May Is Better Hearing & Speech Month; Oklahoma-Based Audiologist Offers Simple Steps To Protect Your Hearing for a Lifetime

(Oklahoma City, Oklahoma – May 3, 2017) With more than half of Americans who experience noise-induced hearing loss not working in noisy jobs, the spotlight turns to what Americans are doing in their leisure time. May is Better Hearing & Speech Month—a time to assess lifestyle habits that may be contributing to hearing loss as well as schedule a hearing evaluation for anyone with concerns about their hearing.

About 40 million U.S. adults aged 20–69 years have noise-induced hearing loss, YES, you read that correctly…. age 20!  This is a form of hearing damage that results from exposure to loud noise and could be cumulative harm that developed from exposure over time, or it could occur from a one-time severe episode. Although some causes are preventable, once it occurs, it is irreversible. Far from simply being an annoyance, hearing loss can affect almost all aspects of life, including physical health, mental health, employment status and success, social functioning and satisfaction, and much more. Hearing loss can be treated through various technologies and techniques under the care of a certified audiologist, but hearing is never fully restored.

In addition to the dangers posed by listening to ear buds or headphones at too-loud volumes and for too long, noisy settings are commonplace in today’s society, including the Oklahoma City metro area. Many restaurants are specifically designed to elevate noise levels to make establishments feel more energetic. Similarly, some sports stadiums have been built with sound elevation in mind, thought to improve the fan’s experience and serve as a home-team advantage. Coffee shops, fitness classes and other businesses make modern society a collectively loud place.

“Although many people report concern about noisy environments, not nearly enough of us take protective steps,” said Oklahoma-based audiologist, Dr. Rachel Lamb.  She offers some simple ways that the people of the Oklahoma City metro area can take charge of their hearing health—this month and always:

  • Wear hearing protection. Earplugs and earmuffs are cheap, portable, and (with a good fit) offer excellent hearing protection. Take them along when you know you’ll be in a noisy setting. Better yet, keep them on you at all times! Oklahoma Hearing Center offers a service to create custom fitting ear plugs, if you would be interested.
  • Reduce exposure. Take steps to reduce your exposure to noisy settings. Visit noisy establishments during off times, consider quieter settings and talk to managers if you find the noise level uncomfortable.
  • See a certified audiologist for a hearing evaluation. A recent government report stated that 1 in 4 U.S. adults who report excellent to good hearing already have hearing damage. Many adults don’t routinely get their hearing checked and even those who are concerned often delay treatment for years. Postponing treatment can have serious medical and mental health repercussions in addition to reducing a person’s quality of life, so visit with a certified audiologist if you have any concerns.

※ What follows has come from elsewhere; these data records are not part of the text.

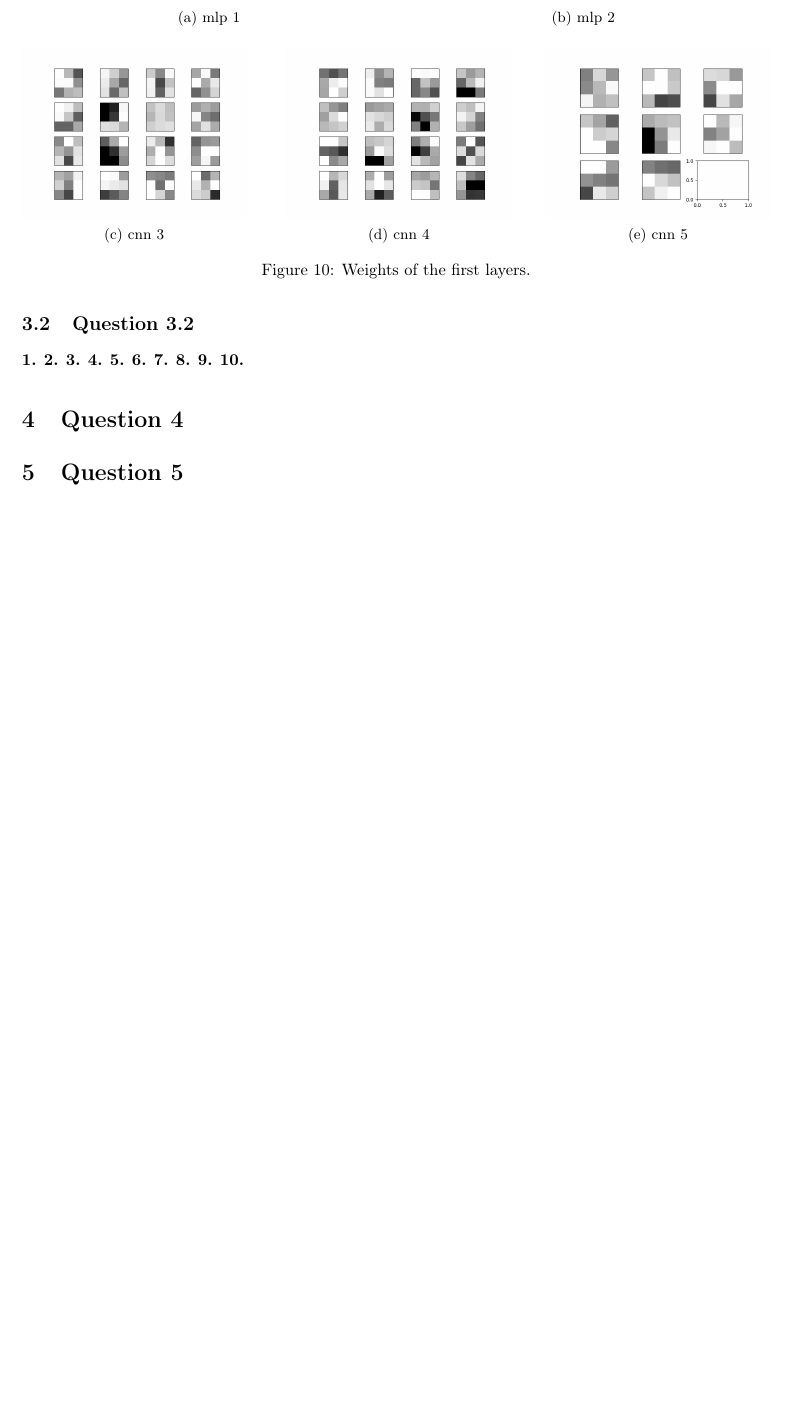
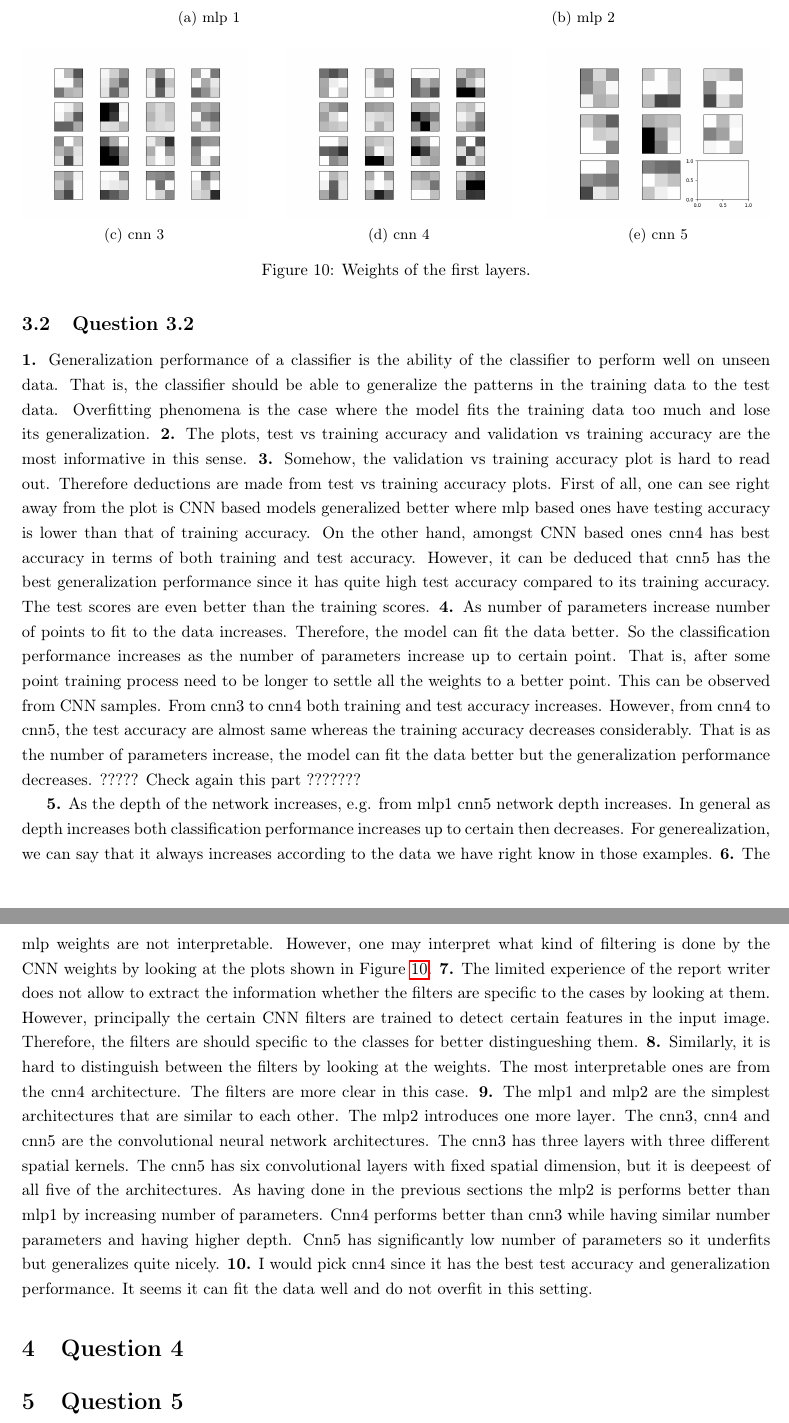
Before and after one commit to ahmetakman/EE449_homeworks, a LaTeX problem sheet (hw1/report/report.tex): part of page 10 of 11 before the commit and two parts of pages 10 and 11 of 12 after it, the two joined at a grey line, cut so that both start at the same text, the shorter picture padded with empty space. Compiled offline with pdfLaTeX.

Commit message:
Q3 initial is added there should be some modifications

```diff
--- a/hw1/report/report.tex
+++ b/hw1/report/report.tex
@@ -226,18 +226,27 @@ The implementations related to each architectures are completed as instructed. T
 
 \subsection{Question 3.2}
 
+\textbf{1.}
+Generalization performance of a classifier is the ability of the classifier to perform well on unseen data. That is, the classifier should be able to generalize the patterns in the training data to the test data. Overfitting phenomena is the case where the model fits the training data too much and lose its generalization.
+\textbf{2.}
+The plots, test vs training accuracy and validation vs training accuracy are the most informative in this sense.
+\textbf{3.}
+Somehow, the validation vs training accuracy plot is hard to read out. Therefore deductions are made from test vs training accuracy plots. First of all, one can see right away from the plot is CNN based models generalized  better where mlp based ones have testing accuracy is lower than that of training accuracy. On the other hand, amongst CNN based ones cnn4 has best accuracy in terms of both training and test accuracy. However, it can be deduced that cnn5 has the best generalization performance since it has quite high test accuracy compared to its training accuracy. The test scores are even better than the training scores.
+\textbf{4.}
+As number of parameters increase number of points to fit to the data increases. Therefore, the model can fit the data better. So the classification performance increases as the number of parameters increase up to certain point. That is, after some point training process need to be longer to settle all the weights to a better point. This can be observed from CNN samples. From cnn3 to cnn4 both training and test accuracy increases. However, from cnn4 to cnn5, the test accuracy are almost same whereas the training accuracy decreases considerably. That is as the number of parameters increase, the model can fit the data better but the generalization performance decreases. ????? Check again this part ???????
 
-\textbf{1.}
-\textbf{2.}
-\textbf{3.}
-\textbf{4.}
 \textbf{5.}
+As the depth of the network increases, e.g. from mlp1 cnn5 network depth increases. In general as depth increases both classification performance increases up to certain then decreases. For generealization, we can say that it always increases according to the data we have right know in those examples.
 \textbf{6.}
+The mlp weights are not interpretable. However, one may interpret what kind of filtering is done by the CNN weights by looking at the plots shown in Figure \ref{fig:weights}.
 \textbf{7.}
+The limited experience of the report writer does not allow to extract the information whether the filters are specific to the cases by looking at them. However, principally the certain CNN filters are trained to detect certain features in the input image. Therefore, the filters are should specific to the classes for better distingueshing them.
 \textbf{8.}
+Similarly, it is hard to distinguish between the filters by looking at the weights. The most interpretable ones are from the cnn4 architecture. The filters are more clear in this case.
 \textbf{9.}
+The mlp1 and mlp2 are the simplest architectures that are similar to each other. The mlp2 introduces one more layer. The cnn3, cnn4 and cnn5 are the convolutional neural network architectures. The cnn3 has three layers with three different spatial kernels. The cnn5 has six convolutional layers with fixed spatial dimension, but it is deepeest of all five of the architectures. As having done in the previous sections the mlp2 is performs better than mlp1 by increasing number of parameters. Cnn4 performs better than cnn3 while having similar number parameters and having higher depth. Cnn5 has significantly low number of parameters so it underfits but generalizes quite nicely.
 \textbf{10.}
-
+I would pick cnn4 since it has the best test accuracy and generalization performance. It seems it can fit the data well and do not overfit in this setting.
 
 \section{Question 4}
 
```
Also changed, not shown: hw1/report/report.pdf, hw1/report/report.tex (2 more changed lines), 2 other files.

“This advice about hearing protection goes for just about everyone, from the youngest of children to older adults, from those with excellent hearing who want to maintain it, to those who already have some hearing loss and don’t want to make it worse,” notes Dr. Lamb. “As a society, everyone needs to prioritize hearing protection.”

If you would like to schedule a hearing evaluation, contact Oklahoma Hearing Center at 405.604.4475 or visit  www.okhc.org.